Michael Dirda in The Washington Post:

Book Thirty years ago the literary critic and editor Malcolm Cowley brought out a memoir called The View from 80. It was, as you might guess, a slender volume about old age, much of it emphasizing the “grow old along with me!/The best is yet to be” approach to the advancing years. I had to assign the book for review and, after some thought, called up the distinguished and elderly scholar Douglas Bush, long a fixture of the English department at Harvard. I had every reason to expect Professor Bush to confirm an image of old age as a time of retirement and happy retrospection, of favorite volumes reread before the fireplace, of glasses of brandy shared with friends while reminiscing over the good times, a period, in other words, of serene pleasures and quiet satisfactions.
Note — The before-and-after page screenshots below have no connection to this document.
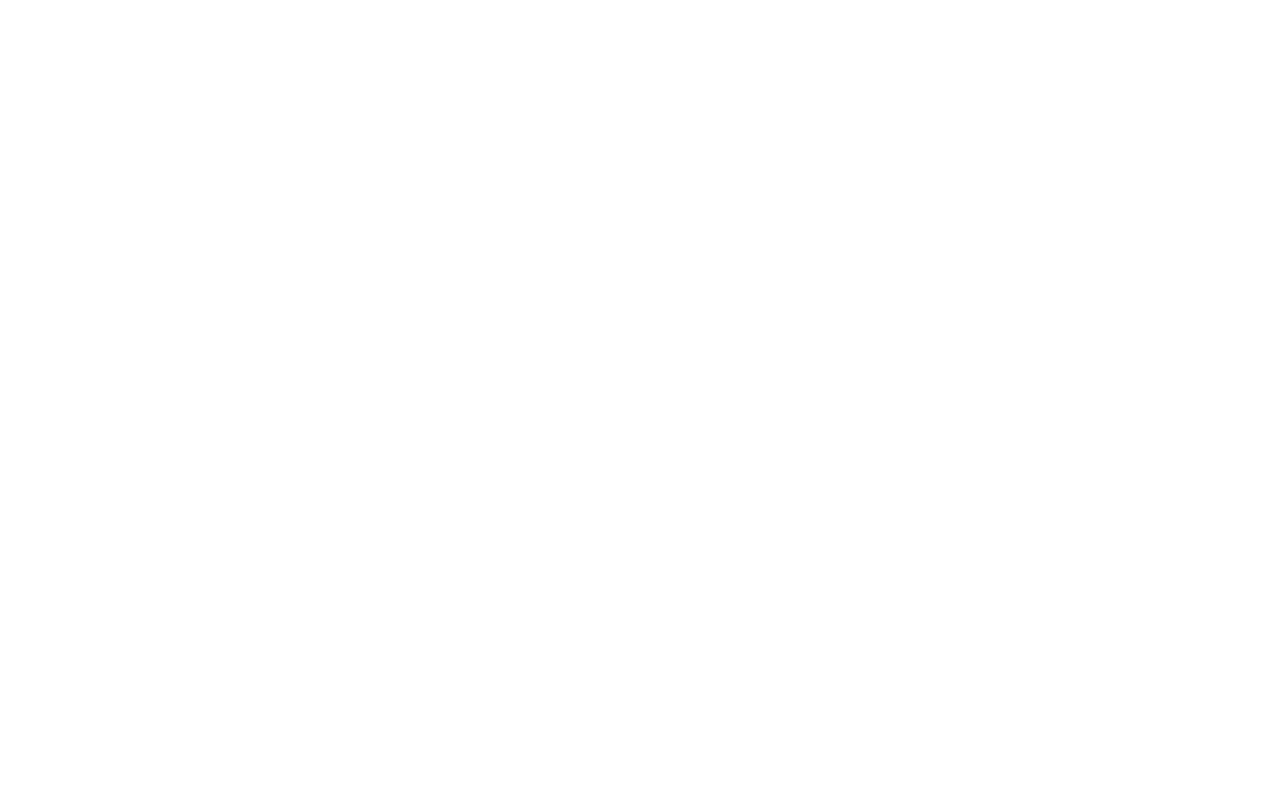
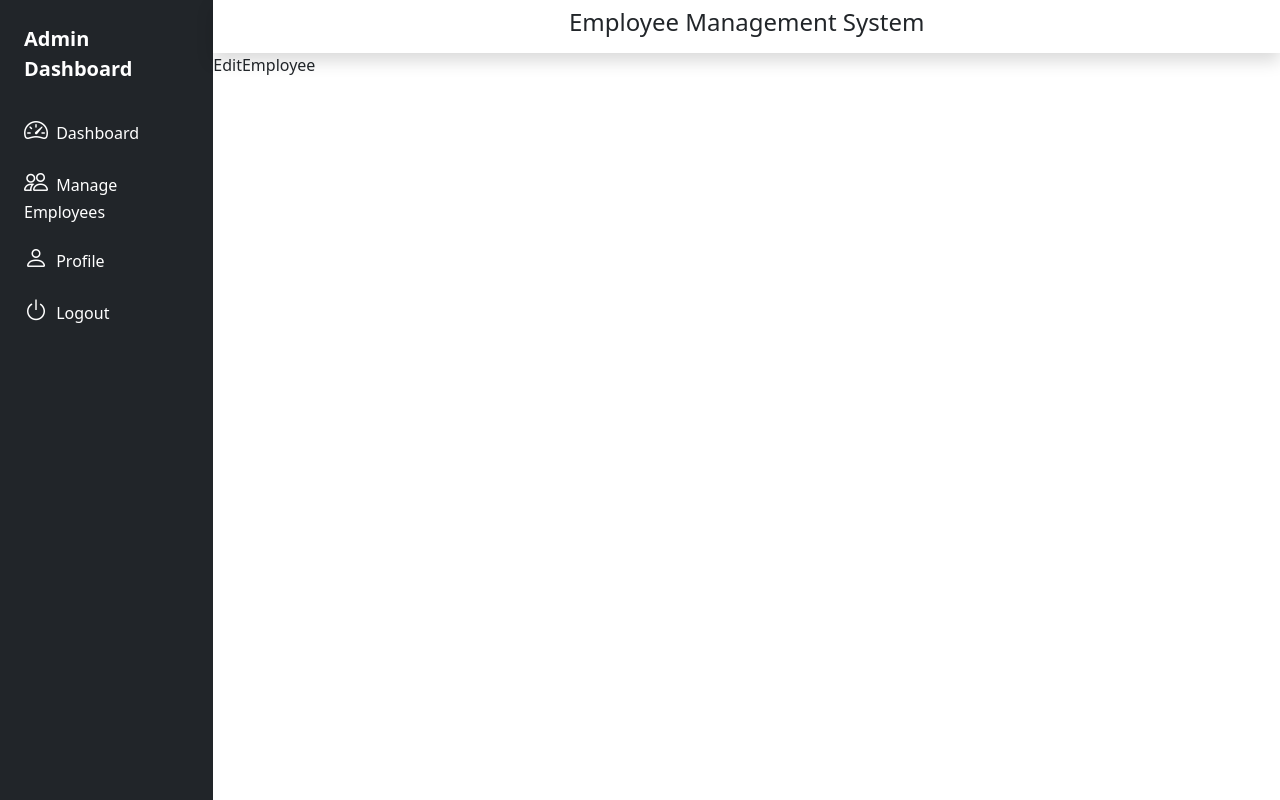
Before and after one commit to yeabtsega45/Admin-Dashboard, a React (Vite) app in the folder frontend/: page /employeeEdit/1 in a window 1280 px wide. Before the commit this address had no page. Built offline with nearby package versions, Linux system fonts and the light colour scheme; no server answers.

Commit message:
edit user function

```diff
--- a/frontend/src/App.jsx
+++ b/frontend/src/App.jsx
@@ -5,6 +5,7 @@
 import Profile from "./Profile";
 import Home from "./Home";
 import AddEmployee from "./AddEmployee";
+import EditEmployee from "./EditEmployee";
 
 function App() {
   return (
@@ -15,7 +16,7 @@
           <Route path="/employee" element={<Employee />}></Route>
           <Route path="/profile" element={<Profile />}></Route>
           <Route path="/create" element={<AddEmployee />}></Route>
-          {/* <Route path="/employeeEdit/:id" element={<EditEmployee />}></Route> */}
+          <Route path="/employeeEdit/:id" element={<EditEmployee />}></Route>
         </Route>
         <Route path="/login" element={<Login />}></Route>
       </Routes>
--- /dev/null
+++ b/frontend/src/EditEmployee.jsx
@@ -0,0 +1,5 @@
+function EditEmployee() {
+  return <div>EditEmployee</div>;
+}
+
+export default EditEmployee;
--- a/frontend/src/Employee.jsx
+++ b/frontend/src/Employee.jsx
@@ -3,8 +3,10 @@
 import { Link } from "react-router-dom";
 
 function Employee() {
+  //displaying the data with useState
   const [data, setData] = useState([]);
 
+  //fetching api with useEffect
   useEffect(() => {
     axios
       .get("http://localhost:8081/getEmployee")
@@ -18,6 +20,7 @@
       .catch((err) => console.log(err));
   }, []);
 
+  //deleting employee account
   const handleDelete = (id) => {
     axios
       .delete("http://localhost:8081/delete/" + id)
```
Also changed, not shown: 1 other file (tests, documents, lock files or other folders).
Bush's piece was an angry cry of rage at these familiar clichés. Old age was cruel and bitter, a time of ashes, not warming fires. He wrote that he could hardly read anymore, and when he could, even favorite books seemed stale and unprofitable. His doctors had cut out drink; his diet was restricted; his body gave him nothing but trouble and misery. A once formidable memory was going, and with it the accumulated knowledge and wisdom of a lifetime of scholarship. Those rosy images of a cultivated and leisurely Otium were all mirages. The so-called sunset years were at best tedious and at worst an ordeal.

Somewhere Towards the End, Diana Athill's account of growing old, lacks Bush's passion but does underscore that, on the whole, the later years are a time of making do with less of everything except aches and pain. Only writing — a talent that the now 91-year-old Athill discovered relatively late in life — affords some modest pleasure to this former editor for the English publisher André Deutsch. To readers Athill delivers far more than modest pleasure: Her easy-going prose and startling honesty are riveting, for whither she has gone many of us will go as well.

More here.